With its decision in Ricci, the Supreme Court has now made it more difficult for an employer that has utilized a facially neutral selection method to later invalidate or choose not to implement the results of that method based on the fact that the selection method has a disparate impact on women or minorities. When an employer recognizes that a selection method that has already been utilized has a disparate impact, it faces a Hobson’s choice: it may either apply the results of the selection method and face the possibility of disparate-impact lawsuits, or it may disregard the results of the selection method and face the possibility of disparate-treatment lawsuits from employees who otherwise would have benefited from the selection method. As the Supreme Court made clear in Ricci, the employer making the latter choice can defend against disparate-treatment liability by showing that it had strong reasons for believing that it would have been liable for disparate-impact discrimination if it had applied the results of the selection method, but that defense offers little solace to an employer that is likely to incur legal defense costs no matter which choice it makes.
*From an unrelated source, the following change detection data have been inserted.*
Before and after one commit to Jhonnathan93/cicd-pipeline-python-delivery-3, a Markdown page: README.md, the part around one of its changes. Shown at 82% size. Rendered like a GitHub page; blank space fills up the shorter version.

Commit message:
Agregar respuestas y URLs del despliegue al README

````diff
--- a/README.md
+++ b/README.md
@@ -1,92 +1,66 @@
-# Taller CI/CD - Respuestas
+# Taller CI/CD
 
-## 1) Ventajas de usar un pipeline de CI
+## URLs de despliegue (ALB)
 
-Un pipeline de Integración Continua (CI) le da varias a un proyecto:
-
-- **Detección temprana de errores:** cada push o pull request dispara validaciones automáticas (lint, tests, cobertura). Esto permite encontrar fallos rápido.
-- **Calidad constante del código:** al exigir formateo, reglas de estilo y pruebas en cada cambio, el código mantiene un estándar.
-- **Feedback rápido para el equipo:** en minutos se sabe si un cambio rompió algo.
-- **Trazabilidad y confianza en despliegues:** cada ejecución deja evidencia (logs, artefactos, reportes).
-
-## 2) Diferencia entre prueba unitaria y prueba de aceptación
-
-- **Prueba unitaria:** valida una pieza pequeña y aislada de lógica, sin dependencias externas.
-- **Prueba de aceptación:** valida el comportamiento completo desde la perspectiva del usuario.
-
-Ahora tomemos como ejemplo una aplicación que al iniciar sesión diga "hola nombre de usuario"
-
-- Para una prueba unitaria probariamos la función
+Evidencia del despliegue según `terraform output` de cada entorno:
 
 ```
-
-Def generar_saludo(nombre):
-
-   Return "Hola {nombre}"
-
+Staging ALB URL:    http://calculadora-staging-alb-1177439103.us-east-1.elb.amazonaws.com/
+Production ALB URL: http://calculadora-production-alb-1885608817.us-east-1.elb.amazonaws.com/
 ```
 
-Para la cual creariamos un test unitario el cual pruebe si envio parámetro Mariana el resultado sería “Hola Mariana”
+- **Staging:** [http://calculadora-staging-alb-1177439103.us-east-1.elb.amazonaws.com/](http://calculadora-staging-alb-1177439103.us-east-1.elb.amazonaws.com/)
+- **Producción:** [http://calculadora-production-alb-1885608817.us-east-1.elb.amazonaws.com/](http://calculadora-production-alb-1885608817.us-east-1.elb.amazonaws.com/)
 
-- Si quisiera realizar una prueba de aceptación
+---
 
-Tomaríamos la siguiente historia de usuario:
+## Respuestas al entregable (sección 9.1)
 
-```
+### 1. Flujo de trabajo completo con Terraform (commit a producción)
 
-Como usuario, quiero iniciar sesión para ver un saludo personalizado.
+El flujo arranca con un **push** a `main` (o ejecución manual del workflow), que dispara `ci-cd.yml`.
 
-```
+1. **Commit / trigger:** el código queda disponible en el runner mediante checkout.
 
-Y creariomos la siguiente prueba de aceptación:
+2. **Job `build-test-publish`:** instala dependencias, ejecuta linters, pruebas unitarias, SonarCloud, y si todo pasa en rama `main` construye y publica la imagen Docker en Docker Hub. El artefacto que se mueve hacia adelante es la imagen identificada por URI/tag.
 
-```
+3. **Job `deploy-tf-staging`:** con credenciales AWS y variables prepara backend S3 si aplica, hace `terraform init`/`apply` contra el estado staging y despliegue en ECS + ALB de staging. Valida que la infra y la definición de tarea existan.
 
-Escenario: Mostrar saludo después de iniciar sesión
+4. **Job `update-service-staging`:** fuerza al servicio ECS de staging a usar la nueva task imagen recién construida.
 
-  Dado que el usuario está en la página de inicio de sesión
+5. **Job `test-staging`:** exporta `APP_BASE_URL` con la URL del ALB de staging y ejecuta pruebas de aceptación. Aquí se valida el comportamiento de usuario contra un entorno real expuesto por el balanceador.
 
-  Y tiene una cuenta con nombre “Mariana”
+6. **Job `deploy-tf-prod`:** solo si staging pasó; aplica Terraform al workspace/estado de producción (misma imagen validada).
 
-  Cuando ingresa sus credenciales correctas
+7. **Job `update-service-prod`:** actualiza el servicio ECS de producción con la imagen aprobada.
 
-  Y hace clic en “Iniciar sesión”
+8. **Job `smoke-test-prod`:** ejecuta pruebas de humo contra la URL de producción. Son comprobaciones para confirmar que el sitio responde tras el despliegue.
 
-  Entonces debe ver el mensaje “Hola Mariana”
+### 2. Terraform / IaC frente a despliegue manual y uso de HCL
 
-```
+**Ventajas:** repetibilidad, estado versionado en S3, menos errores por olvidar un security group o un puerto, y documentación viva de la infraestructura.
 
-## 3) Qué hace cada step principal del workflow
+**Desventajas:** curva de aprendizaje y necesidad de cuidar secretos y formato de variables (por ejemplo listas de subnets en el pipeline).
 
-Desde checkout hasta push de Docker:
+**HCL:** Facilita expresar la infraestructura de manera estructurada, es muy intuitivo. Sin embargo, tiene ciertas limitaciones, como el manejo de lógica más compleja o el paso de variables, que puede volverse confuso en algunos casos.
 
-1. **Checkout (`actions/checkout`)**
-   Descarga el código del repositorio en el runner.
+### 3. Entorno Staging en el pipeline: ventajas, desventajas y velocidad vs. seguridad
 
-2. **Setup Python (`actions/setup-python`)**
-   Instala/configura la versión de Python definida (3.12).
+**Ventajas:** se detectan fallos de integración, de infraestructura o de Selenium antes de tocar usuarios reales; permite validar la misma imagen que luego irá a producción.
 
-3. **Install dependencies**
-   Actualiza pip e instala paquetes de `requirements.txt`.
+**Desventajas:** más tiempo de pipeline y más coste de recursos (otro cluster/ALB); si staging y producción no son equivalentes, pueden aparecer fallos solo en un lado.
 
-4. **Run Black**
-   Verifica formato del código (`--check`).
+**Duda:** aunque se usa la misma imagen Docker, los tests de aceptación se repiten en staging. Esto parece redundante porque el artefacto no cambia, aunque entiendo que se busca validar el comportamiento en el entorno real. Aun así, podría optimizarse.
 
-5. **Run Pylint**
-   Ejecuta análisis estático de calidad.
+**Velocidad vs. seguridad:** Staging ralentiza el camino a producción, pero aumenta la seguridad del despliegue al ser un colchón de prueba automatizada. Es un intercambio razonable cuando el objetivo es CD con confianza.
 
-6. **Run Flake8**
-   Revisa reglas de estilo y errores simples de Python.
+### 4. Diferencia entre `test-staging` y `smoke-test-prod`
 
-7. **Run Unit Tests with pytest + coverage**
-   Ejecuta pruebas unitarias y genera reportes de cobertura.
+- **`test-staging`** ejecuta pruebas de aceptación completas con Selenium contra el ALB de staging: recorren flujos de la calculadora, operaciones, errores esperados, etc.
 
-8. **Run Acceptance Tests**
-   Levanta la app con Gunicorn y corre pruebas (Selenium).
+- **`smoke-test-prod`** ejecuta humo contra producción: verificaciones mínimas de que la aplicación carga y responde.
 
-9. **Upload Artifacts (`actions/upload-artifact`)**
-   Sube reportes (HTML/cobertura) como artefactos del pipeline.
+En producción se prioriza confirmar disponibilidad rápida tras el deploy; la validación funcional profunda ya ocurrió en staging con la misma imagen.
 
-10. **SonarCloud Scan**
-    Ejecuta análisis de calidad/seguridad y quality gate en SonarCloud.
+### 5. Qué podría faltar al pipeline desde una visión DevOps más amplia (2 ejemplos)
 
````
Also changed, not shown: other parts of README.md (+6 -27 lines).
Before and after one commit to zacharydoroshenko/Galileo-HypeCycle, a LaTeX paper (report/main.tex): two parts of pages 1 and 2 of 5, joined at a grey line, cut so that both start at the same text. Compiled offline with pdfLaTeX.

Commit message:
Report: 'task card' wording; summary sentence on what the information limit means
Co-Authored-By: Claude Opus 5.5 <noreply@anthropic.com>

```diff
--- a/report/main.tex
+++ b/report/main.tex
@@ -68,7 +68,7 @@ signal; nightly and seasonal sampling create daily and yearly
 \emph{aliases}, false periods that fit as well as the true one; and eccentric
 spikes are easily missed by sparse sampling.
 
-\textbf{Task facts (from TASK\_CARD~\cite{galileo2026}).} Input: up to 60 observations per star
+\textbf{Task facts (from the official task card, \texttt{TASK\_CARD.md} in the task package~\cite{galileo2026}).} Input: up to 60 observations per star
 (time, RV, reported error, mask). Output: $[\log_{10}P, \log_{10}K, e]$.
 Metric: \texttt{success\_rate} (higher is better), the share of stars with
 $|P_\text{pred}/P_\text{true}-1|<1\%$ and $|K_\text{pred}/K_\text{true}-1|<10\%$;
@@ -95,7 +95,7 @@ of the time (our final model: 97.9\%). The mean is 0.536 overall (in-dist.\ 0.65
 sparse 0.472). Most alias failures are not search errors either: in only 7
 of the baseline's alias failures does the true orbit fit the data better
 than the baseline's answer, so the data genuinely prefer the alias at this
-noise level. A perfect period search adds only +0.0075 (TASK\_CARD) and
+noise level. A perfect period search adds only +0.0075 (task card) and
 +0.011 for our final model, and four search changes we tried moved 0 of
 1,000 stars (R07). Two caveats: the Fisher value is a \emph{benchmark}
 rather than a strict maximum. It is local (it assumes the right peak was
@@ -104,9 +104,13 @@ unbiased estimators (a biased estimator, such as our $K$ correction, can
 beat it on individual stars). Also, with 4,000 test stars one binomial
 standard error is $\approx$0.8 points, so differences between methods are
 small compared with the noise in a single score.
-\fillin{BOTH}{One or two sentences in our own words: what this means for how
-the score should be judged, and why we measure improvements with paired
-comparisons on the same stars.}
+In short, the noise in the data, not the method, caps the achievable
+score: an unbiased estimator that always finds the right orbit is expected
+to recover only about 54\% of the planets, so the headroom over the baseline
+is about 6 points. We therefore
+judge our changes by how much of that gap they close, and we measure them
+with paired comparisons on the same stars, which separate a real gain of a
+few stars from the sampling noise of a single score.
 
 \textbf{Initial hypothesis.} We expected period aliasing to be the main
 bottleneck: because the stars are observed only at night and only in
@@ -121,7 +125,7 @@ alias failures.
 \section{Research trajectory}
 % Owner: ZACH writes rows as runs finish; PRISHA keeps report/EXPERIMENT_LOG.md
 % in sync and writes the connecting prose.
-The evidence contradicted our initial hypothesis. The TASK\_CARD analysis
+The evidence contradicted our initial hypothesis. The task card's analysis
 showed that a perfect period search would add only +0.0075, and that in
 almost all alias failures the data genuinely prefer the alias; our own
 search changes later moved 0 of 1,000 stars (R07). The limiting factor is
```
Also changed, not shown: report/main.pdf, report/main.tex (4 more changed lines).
To minimize the risk of falling into this legal conundrum, employers should use their best efforts to determine whether a proposed selection criterion or method is likely to have a disparate impact and to explore the availability of less discriminatory alternatives when the practice under consideration would have a disparate impact. When the use of selection criteria or methods that have a disparate impact are unavoidable, employers should consider having validation studies conducted on those criteria or methods to ensure that they are job-related and consistent with business necessity. By validating a selection method in advance, an employer would have a defense to use against any disparate-impact lawsuits that may arise from its use. Employers’ ultimate objective should be to ensure that hiring and promotion decisions are made on the basis of job qualifications rather than on the basis of any protected category.